= Prompt =
When you copy the material below, keep every line exact and leave each picture out.

= Records to use =

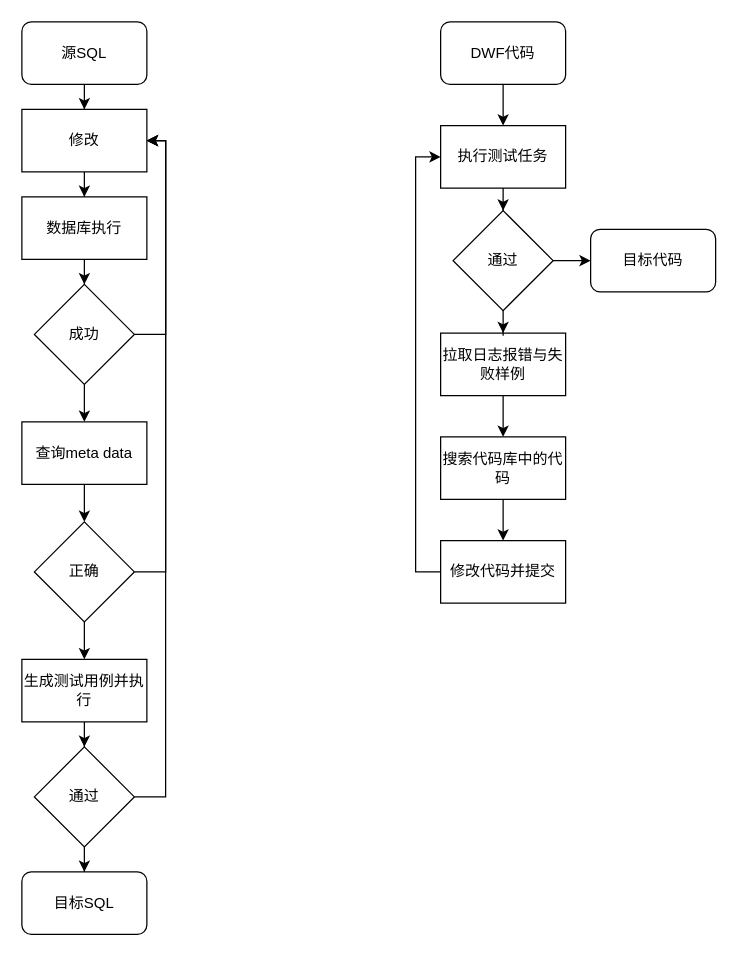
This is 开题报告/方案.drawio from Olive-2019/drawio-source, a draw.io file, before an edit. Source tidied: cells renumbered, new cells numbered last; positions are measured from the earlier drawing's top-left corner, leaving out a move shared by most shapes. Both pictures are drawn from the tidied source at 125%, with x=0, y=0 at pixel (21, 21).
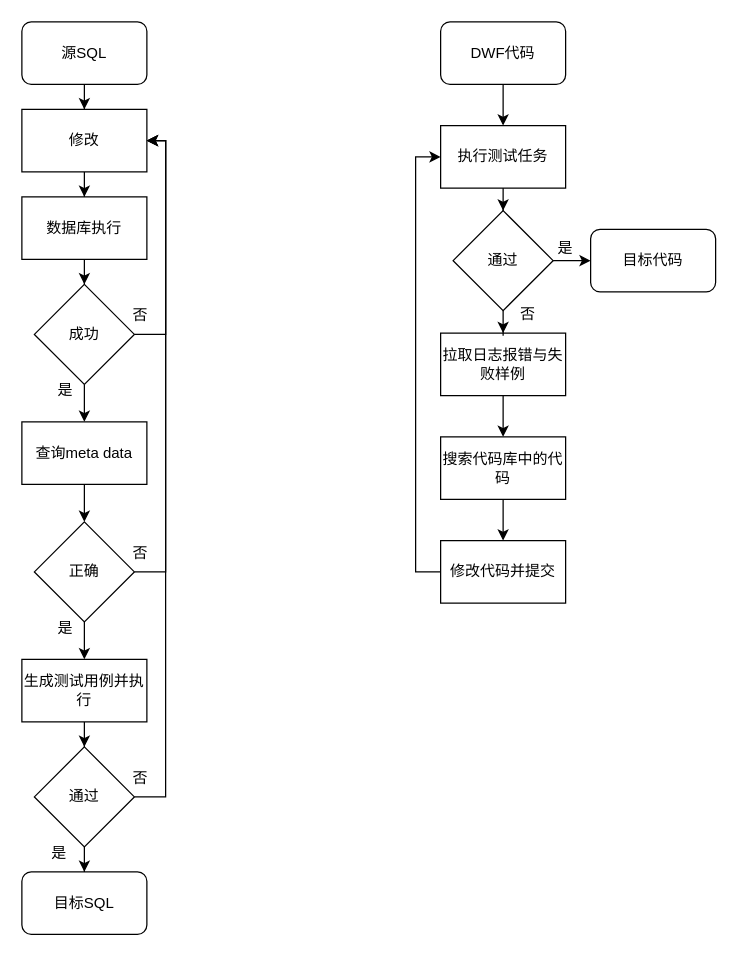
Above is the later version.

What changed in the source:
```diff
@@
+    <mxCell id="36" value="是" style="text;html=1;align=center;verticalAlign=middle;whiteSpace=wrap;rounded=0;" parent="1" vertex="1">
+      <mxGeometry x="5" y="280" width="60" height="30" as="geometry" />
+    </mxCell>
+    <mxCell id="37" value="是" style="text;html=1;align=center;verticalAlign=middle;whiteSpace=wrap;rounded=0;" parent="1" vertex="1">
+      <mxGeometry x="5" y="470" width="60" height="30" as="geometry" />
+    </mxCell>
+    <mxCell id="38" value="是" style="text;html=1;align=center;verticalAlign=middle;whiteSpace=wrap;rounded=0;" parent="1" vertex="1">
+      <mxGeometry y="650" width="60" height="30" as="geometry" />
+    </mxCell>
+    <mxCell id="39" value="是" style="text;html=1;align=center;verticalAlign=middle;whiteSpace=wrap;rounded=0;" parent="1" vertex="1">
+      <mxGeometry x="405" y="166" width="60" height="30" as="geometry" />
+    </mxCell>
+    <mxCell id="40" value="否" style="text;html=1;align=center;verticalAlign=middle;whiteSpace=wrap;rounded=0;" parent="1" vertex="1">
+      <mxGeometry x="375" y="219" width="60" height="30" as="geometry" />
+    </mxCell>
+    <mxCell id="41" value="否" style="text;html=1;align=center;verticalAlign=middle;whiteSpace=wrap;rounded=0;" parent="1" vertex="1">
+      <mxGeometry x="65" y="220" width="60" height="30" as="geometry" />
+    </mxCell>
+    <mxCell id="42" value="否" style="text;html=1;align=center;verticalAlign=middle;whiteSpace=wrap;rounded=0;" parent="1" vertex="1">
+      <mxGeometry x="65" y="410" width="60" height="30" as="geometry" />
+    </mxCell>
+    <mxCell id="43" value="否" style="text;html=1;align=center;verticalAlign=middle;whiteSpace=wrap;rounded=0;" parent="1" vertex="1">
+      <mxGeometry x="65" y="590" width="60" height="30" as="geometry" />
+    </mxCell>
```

= Result =
This is 开题报告/方案.drawio from Olive-2019/drawio-source, a draw.io file, before an edit. Source tidied: cells renumbered, new cells numbered last; positions are measured from the earlier drawing's top-left corner, leaving out a move shared by most shapes. Both pictures are drawn from the tidied source at 125%, with x=0, y=0 at pixel (21, 21).
Above is the later version.

What changed in the source:
```diff
@@
+    <mxCell id="36" value="是" style="text;html=1;align=center;verticalAlign=middle;whiteSpace=wrap;rounded=0;" parent="1" vertex="1">
+      <mxGeometry x="5" y="280" width="60" height="30" as="geometry" />
+    </mxCell>
+    <mxCell id="37" value="是" style="text;html=1;align=center;verticalAlign=middle;whiteSpace=wrap;rounded=0;" parent="1" vertex="1">
+      <mxGeometry x="5" y="470" width="60" height="30" as="geometry" />
+    </mxCell>
+    <mxCell id="38" value="是" style="text;html=1;align=center;verticalAlign=middle;whiteSpace=wrap;rounded=0;" parent="1" vertex="1">
+      <mxGeometry y="650" width="60" height="30" as="geometry" />
+    </mxCell>
+    <mxCell id="39" value="是" style="text;html=1;align=center;verticalAlign=middle;whiteSpace=wrap;rounded=0;" parent="1" vertex="1">
+      <mxGeometry x="405" y="166" width="60" height="30" as="geometry" />
+    </mxCell>
+    <mxCell id="40" value="否" style="text;html=1;align=center;verticalAlign=middle;whiteSpace=wrap;rounded=0;" parent="1" vertex="1">
+      <mxGeometry x="375" y="219" width="60" height="30" as="geometry" />
+    </mxCell>
+    <mxCell id="41" value="否" style="text;html=1;align=center;verticalAlign=middle;whiteSpace=wrap;rounded=0;" parent="1" vertex="1">
+      <mxGeometry x="65" y="220" width="60" height="30" as="geometry" />
+    </mxCell>
+    <mxCell id="42" value="否" style="text;html=1;align=center;verticalAlign=middle;whiteSpace=wrap;rounded=0;" parent="1" vertex="1">
+      <mxGeometry x="65" y="410" width="60" height="30" as="geometry" />
+    </mxCell>
+    <mxCell id="43" value="否" style="text;html=1;align=center;verticalAlign=middle;whiteSpace=wrap;rounded=0;" parent="1" vertex="1">
+      <mxGeometry x="65" y="590" width="60" height="30" as="geometry" />
+    </mxCell>
```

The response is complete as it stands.